Wouldn't it be great if science discovered supplements that could prolong our life span? Perhaps that time is not far away. Perhaps that time is now. Perhaps melatonin is one of these supplements.
Span Extension in Animals
In my introduction, I discussed the experiment by Maestroni and colleagues, published in 1988, that found an average 20% increase in longevity in middle-aged, male mice when they were given melatonin in their nightly drinking water. The researchers state, "To our surprise, chronic, nightly administration of melatonin resulted in a progressive, striking improvement of the general state of the mice and, most important, in a remarkable prolongation of their life. In fact, starting at 5 months from the initiation of melatonin administration, the body weight of the untreated mice still surviving started to decrease rapidly, and also astonishing differences in the fur and in the general conditions of the 2 groups (vigor, activity, posture) became increasingly evident. Melatonin treatment preserved completely optimal pelage (fur) conditions."
A similar experiment on middle-aged, male mice, done in 1991 by Pierpaoli and colleagues, also found a 20% increase in life span.
What would melatonin do in the young? To find out, Pierpaoli and colleagues gave melatonin every night to young, female mice (strain C3H/He) starting at age 12 months until death. (There are various strains of laboratory mice and the effect of a particular substance may be different on each strain. That's why it's important to mention which one.) The average life span in this strain of mice is about 24 months. The age of 12 months (pre-menopause) would correspond roughly to age 35 in humans. To the surprise of everyone, melatonin shortened life span by 6%. A high rate of ovarian cancer occurred in these young mice. Apparently there are cells in the ovaries in this strain that overgrow when stimulated by melatonin, causing tumors. Another strain of young, female mice (NZB) was also given melatonin nightly starting at age 12 months, and they lived longer than the untreated group. A third group of NZB strain female mice was given melatonin at 5 months of age (Pierpaoli, 1994). They also lived longer than those not on melatonin.
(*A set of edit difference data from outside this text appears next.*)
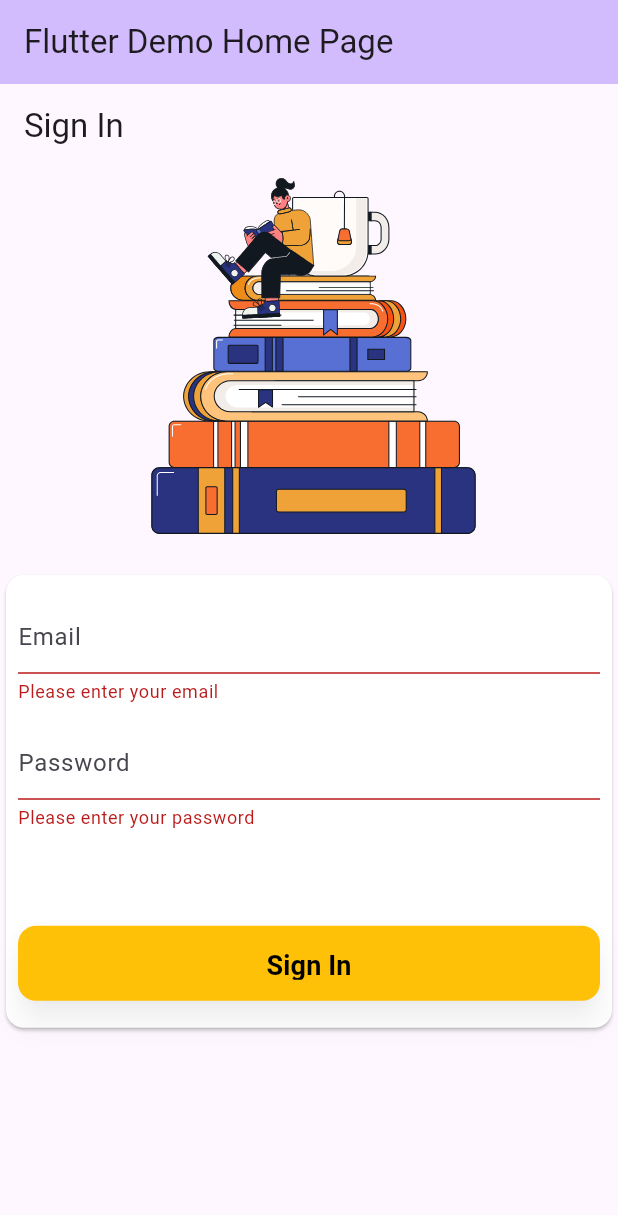
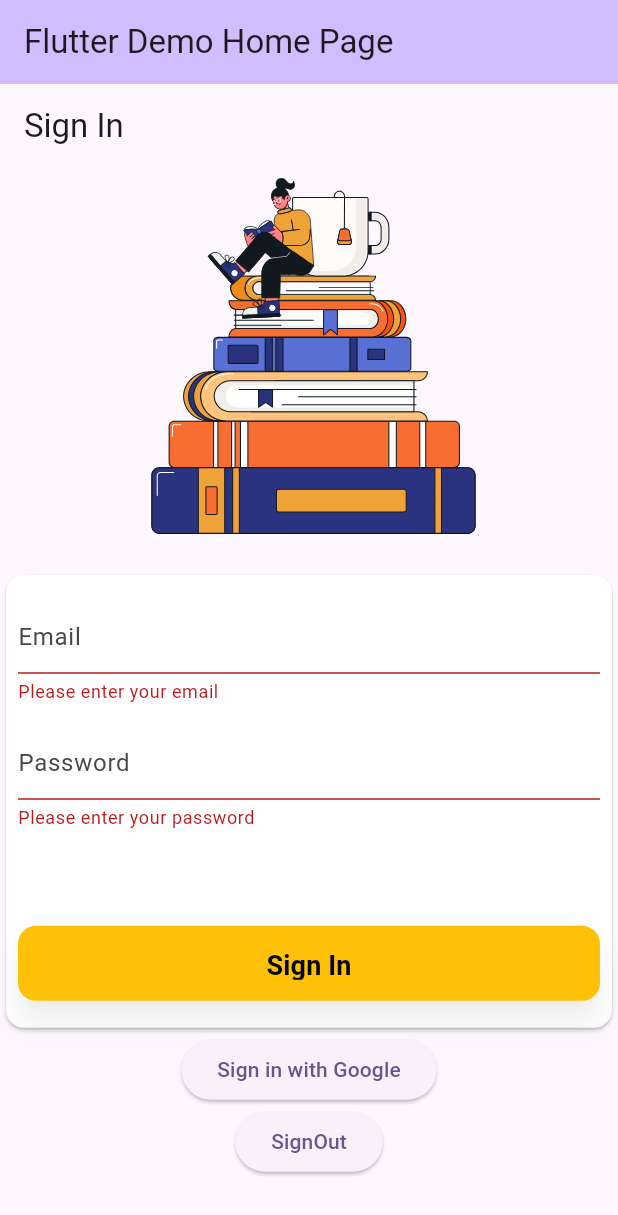
Before and after one commit to MIHIR890/book_management, a Flutter app: the screen it shows after launch, after a tap on "Sign In", on a phone screen of 412 x 824 dp. Shown: the top 1215 px of the screen. Run offline on Flutter 3.47's test engine with Material 3 defaults, Android fonts, the phone set to English and light mode, and no system bars; our stand-ins replace animated_notch_bottom_bar, firebase_auth, firebase_core, get, google_sign_in, lottie; accounts and stored records are empty; network calls fail.

Commit message:
latest commit

```diff
--- a/lib/main.dart
+++ b/lib/main.dart
@@ -1,8 +1,11 @@
 import 'package:book_management/modules/login/view/login_view.dart';
+import 'package:firebase_core/firebase_core.dart';
 import 'package:flutter/material.dart';
 
-void main() {
-  runApp(const MyApp());
+void main() async{
+  WidgetsFlutterBinding.ensureInitialized();
+  await Firebase.initializeApp();
+  runApp(MyApp());
 }
 
 class MyApp extends StatelessWidget {
--- a/lib/modules/collection/view/collection.dart
+++ b/lib/modules/collection/view/collection.dart
@@ -145,7 +145,7 @@ class _CollectionState extends State<Collection> {
               case 1:
                 Navigator.push(
                   context,
-                  MaterialPageRoute(builder: (context) => Collection()),
+                  MaterialPageRoute(builder: (context) => const Collection()),
                 );
                 break;
               case 3:
--- a/lib/modules/dashboard/view/dashboard.dart
+++ b/lib/modules/dashboard/view/dashboard.dart
@@ -256,13 +256,13 @@ class _DashboardState extends State<Dashboard>
               case 1:
                 Navigator.push(
                   context,
-                  MaterialPageRoute(builder: (context) => Collection()),
+                  MaterialPageRoute(builder: (context) => const Collection()),
                 );
                 break;
               case 3:
                 Navigator.push(
                   context,
-                  MaterialPageRoute(builder: (context) => ProfileScreen()),
+                  MaterialPageRoute(builder: (context) => const ProfileScreen()),
                 );
                 break;
             }
--- a/lib/modules/login/view/login_view.dart
+++ b/lib/modules/login/view/login_view.dart
@@ -4,6 +4,7 @@ import 'package:flutter/material.dart';
 import 'package:get/get.dart';
 import 'package:get/get_core/src/get_main.dart';
 import 'package:lottie/lottie.dart';
+import 'package:firebase_auth/firebase_auth.dart';
 
 class LoginView extends StatefulWidget {
   const LoginView({super.key});
@@ -138,6 +139,30 @@ class LoginViewState extends State<LoginView> {
                 ),
               ),
             ),
+      ElevatedButton(
+        onPressed: () async {
+          final result = await loginController.signInWithGoogle();
+
+          if (result['success']) {
+            // Navigator.pushReplacement(
+            //   context,
+            //   MaterialPageRoute(
+            //     builder: (context) => HomeScreen(
+            //       userData: result['data']['user'], // Pass user data
+            //     ),
+            //   ),
+            // );
+          } else {
+            print("${result['message']}");
+            ScaffoldMessenger.of(context).showSnackBar(
+              SnackBar(content: Text(result['message'])),
+            );
+          }
+        },
+        child: Text('Sign in with Google'),
+      ),
+            ElevatedButton(onPressed: loginController.signOut, child: Text("SignOut"))
+
           ],
         ),
       ),
--- a/lib/repository/api_endpoints.dart
+++ b/lib/repository/api_endpoints.dart
@@ -1,4 +1,4 @@
 class ApiEndpoints {
-  static const baseUrl = "http://192.168.206.11/";
+  static const baseUrl = "http://192.168.217.11:3000/api/auth/";
   static const loginApi = 'login';
 }
--- a/lib/routes/app_pages.dart
+++ b/lib/routes/app_pages.dart
@@ -20,12 +20,12 @@ class AppPages {
     // ),
     GetPage(
       name: _Paths.LOGIN,
-      page: () => LoginView(),
+      page: () => const LoginView(),
       binding: LoginBinding(),
     ),
     GetPage(
       name: _Paths.MPIN,
-      page: () => MpinView(),
+      page: () => const MpinView(),
       binding: MpinBinding(),
     ),
 
```
Also changed, not shown: lib/modules/login/controller/login_controller.dart (+91 -1 lines), pubspec.yaml (+8 -1 lines), lib/routes/app_routes.dart (line endings or trailing spaces), pubspec.lock, 5 other files.
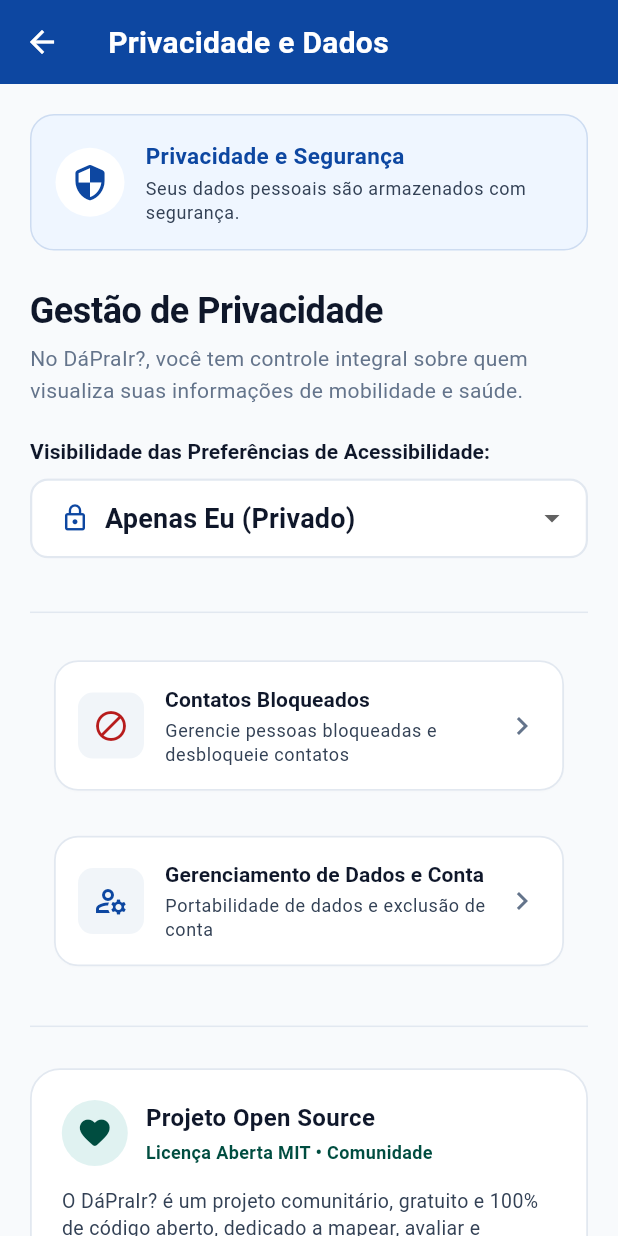
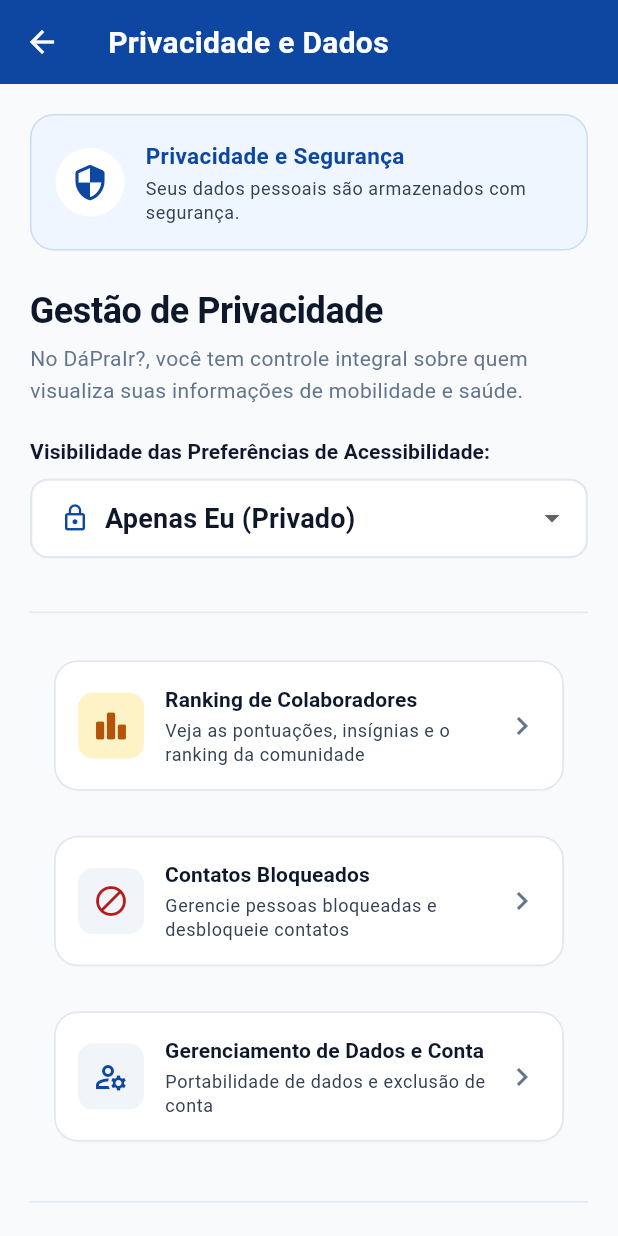
Before and after one commit to joaosantiag0/DaPraIr, a Flutter app: the ProfilePrivacySettingsScreen screen opened directly, on a phone screen of 412 x 824 dp. Run offline on Flutter 3.47's test engine with Material 3 defaults, Android fonts, the phone set to English and light mode, and no system bars; our stand-ins replace dio, flutter_bloc, image_picker, shared_preferences; missing offline and left inert: encrypt; accounts and stored records are empty; network calls fail.

Commit message:
refactor(ui): mover ranking do menu principal para a tela de perfil

```diff
--- a/frontend/lib/presentation/views/home/main_navigation_screen.dart
+++ b/frontend/lib/presentation/views/home/main_navigation_screen.dart
@@ -8,7 +8,6 @@ import '../events/events_list_screen.dart';
 import '../social/social_connections_screen.dart';
 import '../profile/profile_privacy_settings_screen.dart';
 import '../forum/forum_home_view.dart';
-import '../gamification/leaderboard_view.dart';
 import '../auth/login_screen.dart';
 
 class MainNavigationScreen extends StatefulWidget {
@@ -51,7 +50,6 @@ class _MainNavigationScreenState extends State<MainNavigationScreen> {
             isAuthenticated: isAuthenticated,
             onNavigateToLogin: _onNavigateToLogin,
           ),
-          const LeaderboardView(),
           SocialConnectionsScreen(
             isAuthenticated: isAuthenticated,
             onNavigateToLogin: _onNavigateToLogin,
@@ -144,11 +142,6 @@ class _MainNavigationScreenState extends State<MainNavigationScreen> {
                             label: Text('Debates'),
                           ),
                           NavigationRailDestination(
-                            icon: Icon(Icons.leaderboard_outlined),
-                            selectedIcon: Icon(Icons.leaderboard),
-                            label: Text('Ranking'),
-                          ),
-                          NavigationRailDestination(
                             icon: Icon(Icons.people_outline),
                             selectedIcon: Icon(Icons.people),
                             label: Text('Social'),
@@ -212,12 +205,6 @@ class _MainNavigationScreenState extends State<MainNavigationScreen> {
                         tooltip: 'Espaço de debate e fórum de tópicos',
                       ),
                       NavigationDestination(
-                        icon: Icon(Icons.leaderboard_outlined),
-                        selectedIcon: Icon(Icons.leaderboard),
-                        label: 'Ranking',
-                        tooltip: 'Ranking e colaboradores da comunidade',
-                      ),
-                      NavigationDestination(
                         icon: Icon(Icons.people_outline),
                         selectedIcon: Icon(Icons.people),
                         label: 'Social',
--- a/frontend/lib/presentation/views/profile/profile_privacy_settings_screen.dart
+++ b/frontend/lib/presentation/views/profile/profile_privacy_settings_screen.dart
@@ -9,6 +9,7 @@ import '../../components/responsive_container.dart';
 import 'account_data_governance_screen.dart';
 import 'blocked_contacts_screen.dart';
 import '../admin/admin_dashboard_view.dart';
+import '../gamification/leaderboard_view.dart';
 
 class ProfilePrivacySettingsScreen extends StatefulWidget {
   final bool isAuthenticated;
@@ -316,6 +317,68 @@ class _ProfilePrivacySettingsScreenState extends State<ProfilePrivacySettingsScr
                     return const SizedBox.shrink();
                   },
                 ),
+
+                // Ranking & Gamification Entry
+                Card(
+                  elevation: 0.5,
+                  shape: RoundedRectangleBorder(
+                    borderRadius: BorderRadius.circular(16),
+                    side: const BorderSide(color: AppColors.borderLight, width: 1.2),
+                  ),
+                  child: InkWell(
+                    borderRadius: BorderRadius.circular(16),
+                    onTap: () {
+                      Navigator.push(
+                        context,
+                        MaterialPageRoute(
+                          builder: (_) => const LeaderboardView(),
+                        ),
+                      );
+                    },
+                    child: Padding(
+                      padding: const EdgeInsets.symmetric(horizontal: 16, vertical: 16),
+                      child: Row(
+                        children: [
+                          Container(
+                            padding: const EdgeInsets.all(10),
+                            decoration: BoxDecoration(
+                              color: AppColors.underReviewLight,
+                              borderRadius: BorderRadius.circular(10),
+                            ),
+                            child: const Icon(
+                              Icons.leaderboard_rounded,
+                              color: AppColors.underReviewYellow,
+                              size: 24,
+                            ),
+                          ),
+                          const SizedBox(width: 14),
+                          Expanded(
+                            child: Column(
+                              crossAxisAlignment: CrossAxisAlignment.start,
+                              children: [
+                                Text(
+                                  'Ranking de Colaboradores',
+                                  style: Theme.of(context).textTheme.titleSmall?.copyWith(
+                                        fontWeight: FontWeight.bold,
+                                      ),
+                                ),
+                                const SizedBox(height: 3),
+                                Text(
+                                  'Veja as pontuações, insígnias e o ranking da comunidade',
+                                  style: Theme.of(context).textTheme.bodySmall?.copyWith(
+                                        color: AppColors.textSecondary,
+                                      ),
+                                ),
+                              ],
+                            ),
+                          ),
+                          const Icon(Icons.chevron_right, color: AppColors.textHint),
+                        ],
+                      ),
+                    ),
+                  ),
+                ),
+                const SizedBox(height: 14),
 
                 // Link to Blocked Contacts screen
                 Card(
```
Obviously, different mouse strains respond to melatonin differently.
It is possible that if the mice who developed ovarian cancer had been given a lower dose of melatonin, they may have fared better. Based purely on a weight ratio, the amount of melatonin given the mice was many times the dose a human would normally use at night for sleep.
How did melatonin affect female mice who already had reached menopause? In one study, when 18 month old post-menopausal mice (strain C57BL/6) were given melatonin nightly, ovarian cancer was not detected. They lived 20% longer than those who were not given melatonin.
How can we interpret these animal studies in order to make practical recommendations for us humans? First, we have to realize that rodents and humans may respond differently to the same medicine. We have seen that even different strains of mice respond differently. We know by experience, however, in countless other studies and with various other medicines that there is often a similarity between the effects of a substance on rodents and that on humans. We should also consider the possibility that while one person may benefit from a medicine, another may be harmed. Just as there are differences in response between different strains of mice, there may be differences in response between different human beings.